At the conclusion of our trans-Pacific phone call, Amos promised to ship samples of his latest baking venture, Chip and Cookie Cookies, along with copies of his two personal growth titles. It’s taken a while for me to get back to them, but the time seems ripe to share his watermelon mnemonic and uplifting philosophy for navigating life’s inevitable challenges. I don’t know about you, but I’m feeling in need of some post-election/fiscal cliff positivity. So, here goes.
Watermelon Credo: The Book
Drawing from his personal experiences, positive belief system and lifelong love for watermelon, Wally Amos shares his inspirational credo for staying positive when faced with personal, financial and physical challenges in a colorfully illustrated mnemonic based on his popular wall poster. In the chapter titles, he spells out his recipe for acquiring and maintaining a positive attitude regardless of life’s vicissitudes:
Whatever you believe creates your reality.
Attitude is the magic word.
Together everyone achieves more.
Enthusiasm is the wellspring of life.
Respect yourself, as well as others.
Make commitments, not excuses.
Every day can be a fun day.
Love is the answer.
One day at a time.
Never give up or become a victim.
For readers who may not share the author’s fondness for watermelon, he encourages them to choose their own objects, outlining principles for each letter for daily review and inspiration.
Watermelon Magic: Seeds of Wisdom, Slices of Life
Using watermelon as a metaphor for the magic of life, Wally Amos’ soul-bearing, self-help book is a prescription for being happy in the midst of change; something he knows quite a bit about.

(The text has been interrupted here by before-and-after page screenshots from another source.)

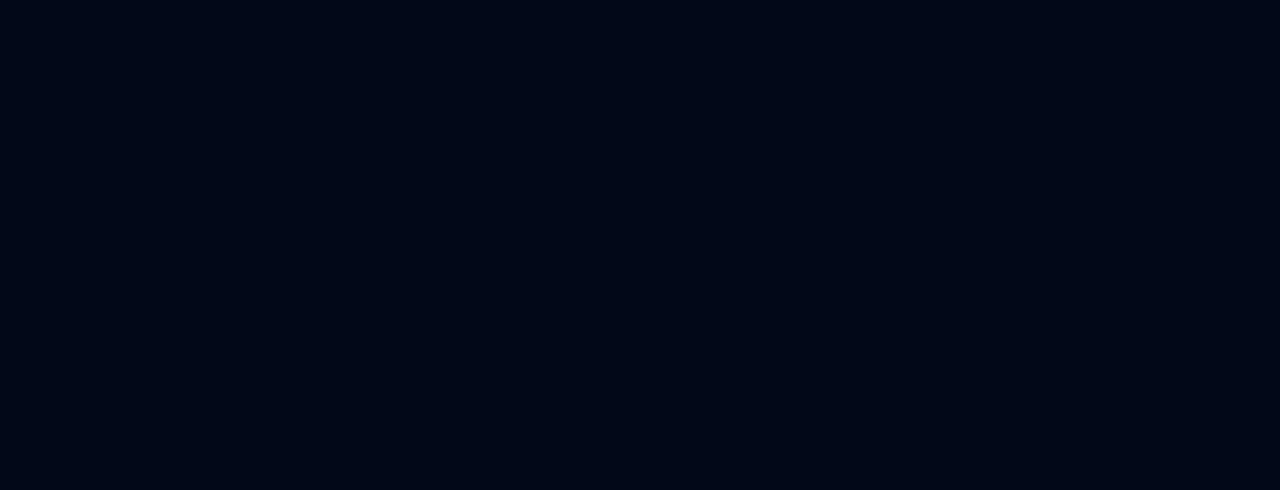
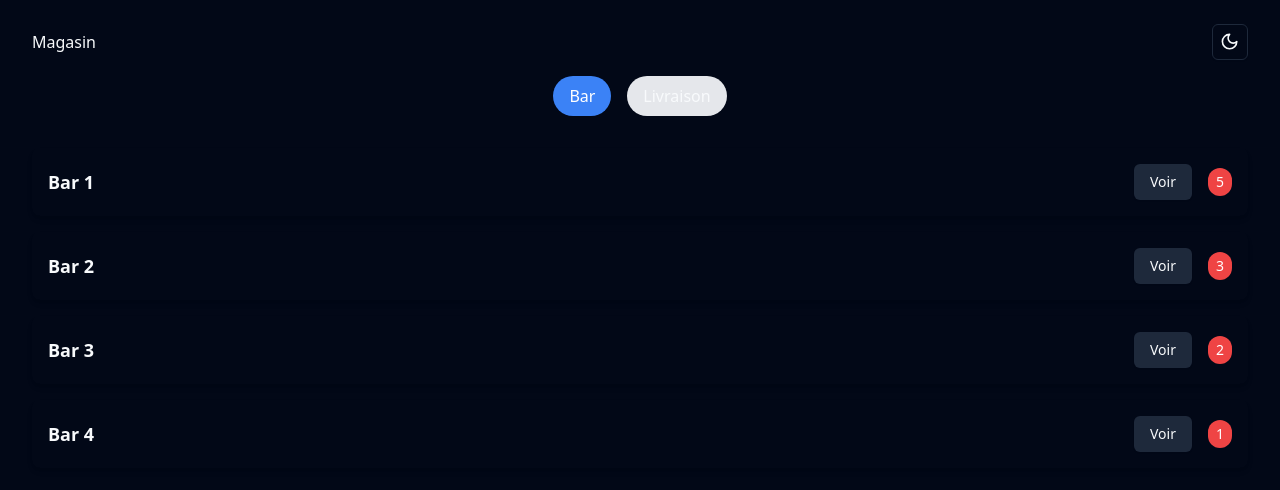
Before and after one commit to yanisMX/SunSka-front, a React (Vite) app: page /magasin in a window 1280 px wide. Before the commit this address had no page. Shown: the top 490 px of the page. Built offline with nearby package versions, Linux system fonts and the light colour scheme.

Commit message:
feat: Multiples pages added, UI logic for main store added

```diff
--- a/src/App.tsx
+++ b/src/App.tsx
@@ -1,18 +1,21 @@
 import './App.css';
-import { Routes, Route } from 'react-router-dom';
+import {Routes, Route} from 'react-router-dom';
 import AuthentificationPage from './pages/AuthentificationPage';
-import Dashboard from './pages/Dashboard.tsx';
 import BarPages from "./pages/BarPages.tsx";
-import { ThemeProvider } from './components/theme-provider';
+import {ThemeProvider} from './components/theme-provider';
 import DashboardPage from "./pages/DashboardPage.tsx";
+import MagasinPage from "./pages/MagasinPage.tsx";
+import StocksBarPage from "./pages/StocksBarPage.tsx";
 
 function App() {
     return (
         <ThemeProvider defaultTheme="dark" storageKey="vite-ui-theme">
             <Routes>
-          <Route path="/" element={<AuthentificationPage />} />
-          <Route path="/dashboard" element={<DashboardPage/>} />
-            <Route path="/bar" element={<BarPages />} />
+                <Route path="/" element={<AuthentificationPage/>}/>
+                <Route path="/dashboard" element={<DashboardPage/>}/>
+                <Route path="/bar" element={<BarPages/>}/>
+                <Route path="/magasin" element={<MagasinPage/>}/>
+                <Route path={"/stocks/:id"} element={<StocksBarPage/>}/>
             </Routes>
         </ThemeProvider>
     );
--- /dev/null
+++ b/src/components/BarView.tsx
@@ -0,0 +1,29 @@
+import { Link } from 'react-router-dom';
+import { Button } from './ui/button';
+
+const bars = [
+    { name: 'Bar 1', notifications: 5, id: 1 },
+    { name: 'Bar 2', notifications: 3, id: 2 },
+    { name: 'Bar 3', notifications: 2, id: 3 },
+    { name: 'Bar 4', notifications: 1, id: 4 },
+];
+
+const BarView = () => {
+    return (
+        <div className="p-4">
+            {bars.map((bar, index) => (
+                <div key={index} className=" p-4 rounded-lg shadow-md mb-4 flex justify-between items-center">
+                    <span className="text-lg font-semibold">{bar.name}</span>
+                    <div className="flex items-center space-x-4">
+                        <Link to={`/stocks/${bar.id}`}>
+                            <Button variant="secondary">Voir</Button>
+                        </Link>
+                        <span className="bg-red-500 text-white rounded-full px-2 py-1 text-sm">{bar.notifications}</span>
+                    </div>
+                </div>
+            ))}
+        </div>
+    );
+};
+
+export default BarView;
--- a/src/components/HeaderAdmin.tsx
+++ b/src/components/HeaderAdmin.tsx
@@ -12,8 +12,8 @@ const HeaderAdmin = () => {
   const { setTheme } = useTheme();
   return (
     <div className="navbar bg-base-100 mt-2 flex items-center justify-between px-4 mb-2">
-      <div className="flex items-center">
-        <h1>SunSka</h1>
+      <div className="flex">
+        <h1>Magasin</h1>
       </div>
       <div className="flex-none">
         <DropdownMenu>
--- /dev/null
+++ b/src/components/LivraisonView.tsx
@@ -0,0 +1,26 @@
+const livraisons = [
+    { name: 'Jack Daniels 75cl', bar: 'Bar 1', status: 'red' },
+    { name: 'Cristalline 1L', bar: 'Bar 3', status: 'red' },
+    { name: 'Coca Cola 2L', bar: 'Bar 1', status: 'yellow' },
+    { name: 'Perrier 1L', bar: 'Bar 3', status: 'yellow' },
+];
+
+const LivraisonView = () => {
+    return (
+        <div>
+            {livraisons.map((livraison, index) => (
+                <div key={index} className="p-4 rounded-lg shadow-md mb-4">
+                    <div className="flex justify-between items-center">
+                        <div>
+                            <span className="font-bold">{livraison.name}</span>
+                            <span className="block text-gray-600">{livraison.bar}</span>
+                        </div>
+                        <span className={`bg-${livraison.status}-500 text-white rounded-full px-2 py-1 text-sm`}></span>
+                    </div>
+                </div>
+            ))}
+        </div>
+    );
+};
+
+export default LivraisonView;
--- /dev/null
+++ b/src/components/ui/alert.tsx
@@ -0,0 +1,59 @@
+import * as React from "react"
+import { cva, type VariantProps } from "class-variance-authority"
+
+import { cn } from "@/lib/utils"
+
+const alertVariants = cva(
+  "relative w-full rounded-lg border px-4 py-3 text-sm [&>svg+div]:translate-y-[-3px] [&>svg]:absolute [&>svg]:left-4 [&>svg]:top-4 [&>svg]:text-foreground [&>svg~*]:pl-7",
+  {
+    variants: {
+      variant: {
+        default: "bg-background text-foreground",
+        destructive:
+          "border-destructive/50 text-destructive dark:border-destructive [&>svg]:text-destructive",
+      },
+    },
+    defaultVariants: {
+      variant: "default",
+    },
+  }
+)
+
+const Alert = React.forwardRef<
+  HTMLDivElement,
+  React.HTMLAttributes<HTMLDivElement> & VariantProps<typeof alertVariants>
+>(({ className, variant, ...props }, ref) => (
+  <div
+    ref={ref}
+    role="alert"
+    className={cn(alertVariants({ variant }), className)}
+    {...props}
+  />
+))
+Alert.displayName = "Alert"
+
+const AlertTitle = React.forwardRef<
+  HTMLParagraphElement,
+  React.HTMLAttributes<HTMLHeadingElement>
+>(({ className, ...props }, ref) => (
+  <h5
+    ref={ref}
+    className={cn("mb-1 font-medium leading-none tracking-tight", className)}
+    {...props}
+  />
+))
+AlertTitle.displayName = "AlertTitle"
+
+const AlertDescription = React.forwardRef<
+  HTMLParagraphElement,
+  React.HTMLAttributes<HTMLParagraphElement>
+>(({ className, ...props }, ref) => (
+  <div
+    ref={ref}
+    className={cn("text-sm [&_p]:leading-relaxed", className)}
+    {...props}
+  />
+))
+AlertDescription.displayName = "AlertDescription"
+
+export { Alert, AlertTitle, AlertDescription }
--- a/src/pages/AuthentificationPage.tsx
+++ b/src/pages/AuthentificationPage.tsx
@@ -32,7 +32,7 @@ export default function AuthentificationPage() {
     },
   })
 
-  const onSubmit = (data) => {
+  const onSubmit = (data : {username : string, password : string}) => {
     console.log(data)
   }
 
--- a/src/pages/BarPages.tsx
+++ b/src/pages/BarPages.tsx
@@ -1,31 +1,60 @@
-import HeaderAdmin from "../components/HeaderAdmin.tsx";
-import ProductCard from "../components/ProductCard.tsx";
-
-
+import { useState, useEffect } from 'react';
+import HeaderAdmin from '../components/HeaderAdmin';
+import ProductCard from '../components/ProductCard';
+import { Alert, AlertTitle, AlertDescription } from '../components/ui/alert';
+import { Terminal } from 'lucide-react'; // Assurez-vous que cet import est correct
 
 const products = [
-    {name: 'Ricard 1L', quantity: 10, status: 'Livraison en cours'},
-    {name: 'Coca-Cola 1L', quantity: 100, status: 'Livraison validée'},
-    {name: 'Jack Fire 70cl', quantity: 50, status: 'Statut OK'},
-    {name: 'Bière 50cl', quantity: 200, status: 'Notification envoyée'},
+    { name: 'Ricard 1L', quantity: 10, status: 'Livraison en cours' },
+    { name: 'Coca-Cola 1L', quantity: 100, status: 'Livraison validée' },
+    { name: 'Jack Fire 70cl', quantity: 50, status: 'Statut OK' },
+    { name: 'Bière 50cl', quantity: 200, status: 'Notification envoyée' },
 ];
 
+const BarPages = () => {
+    const [alerte, setAlerte] = useState(false);
 
-const BarPages = () => {
+    const handleClick = () => {
+        setAlerte(true);
+    };
+
+    useEffect(() => {
+        if (alerte) {
+            const timer = setTimeout(() => {
+                setAlerte(false);
+            }, 2000);
+
+            return () => clearTimeout(timer);
+        }
+    }, [alerte]);
 
     return (
         <>
-        <HeaderAdmin/>
-        <div className={"text-center "}>
-            <p className={"text-3xl"}>Bar 1</p>
-            <div className={""}>
-                {products.map((product, index) => (
-                    <ProductCard key={index} {...product} />
-                ))}
+            <HeaderAdmin />
+            <div className="text-center">
+                <p className="text-3xl mb-4">Bar 1</p>
+                <div className="mb-4">
+                    {products.map((product, index) => (
+                        <ProductCard key={index} {...product} />
+                    ))}
+                </div>
+                <button onClick={handleClick} className="btn btn-secondary">
+                    activer l'alerte
+                </button>
+                {alerte && (
+                    <div className="fixed bottom-4 right-4 z-50">
+                        <Alert>
+                            <Terminal className="h-4 w-4" />
+                            <AlertTitle>Heads up!</AlertTitle>
+                            <AlertDescription>
+                                You can add components and dependencies to your app using the cli.
+                            </AlertDescription>
+                        </Alert>
+                    </div>
+                )}
             </div>
-        </div>
         </>
-    )
-}
+    );
+};
 
 export default BarPages;
--- a/src/pages/DashboardPage.tsx
+++ b/src/pages/DashboardPage.tsx
@@ -4,6 +4,7 @@ const dashboardPage = () => {
     return (
         <div>
             <HeaderAdmin/>
+
         </div>
     );
 }
--- /dev/null
+++ b/src/pages/MagasinPage.tsx
@@ -0,0 +1,36 @@
+import HeaderAdmin from "../components/HeaderAdmin.tsx";
+import {useState} from "react";
+import BarView from "../components/BarView.tsx";
+import LivraisonView from "../components/LivraisonView.tsx";
+
+const MagasinPage = () => {
+    const [activeTab, setActiveTab] = useState<string>('Bar');
+
+    return(
+    <div className="min-h-screen p-4">
+       <HeaderAdmin />
+        <div className="mt-4">
+            <div className="flex justify-center space-x-4">
+                <button
+                    className={`py-2 px-4 rounded-full ${activeTab === 'Bar' ? 'bg-blue-500 text-white' : 'bg-gray-200'}`}
+                    onClick={() => setActiveTab('Bar')}
+                >
+                    Bar
+                </button>
+                <button
+                    className={`py-2 px-4 rounded-full ${activeTab === 'Livraison' ? 'bg-blue-500 text-white' : 'bg-gray-200'}`}
+                    onClick={() => setActiveTab('Livraison')}
+                >
+                    Livraison
+                </button>
+            </div>
+
+            <div className="mt-4">
+                {activeTab === 'Bar' ? <BarView /> : <LivraisonView />}
+            </div>
+        </div>
+    </div>
+);
+};
+
+export default MagasinPage;
--- /dev/null
+++ b/src/pages/StocksBarPage.tsx
@@ -0,0 +1,9 @@
+const StocksBarPage = () => {
+    return (
+        <div>
+        <h1>StocksBarPage</h1>
+        </div>
+    );
+}
+
+export default StocksBarPage;
```
Lines whose indentation alone changed are shown as unchanged.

With a foreword by Jack Canfield and Mark Victor Hansen (Chicken Soup for the Soul authors), this heartfelt, upbeat biographical brief is bulleted with quotes and thoughtful Wallymelon Lessons based on his extraordinary experiences as the founder and CEO of the $250 million-a-year Famous Amos designer cookie empire and how his enterprise began to crumble under his management. Amos’ instructs readers to make their own decisions based on personal preferences and beliefs and not to be “duped by stereotypes circulated by racists and bigots for the purpose of oppressing people of other races, religions, and cultures.” Bottom line: “It is not all right for other people to tell you what is right for you.” Wise words from an affable entrepreneur, a passionate man with seemingly unflappable optimism.
Both books are quick and refreshing reads. Succulent offerings for the soul.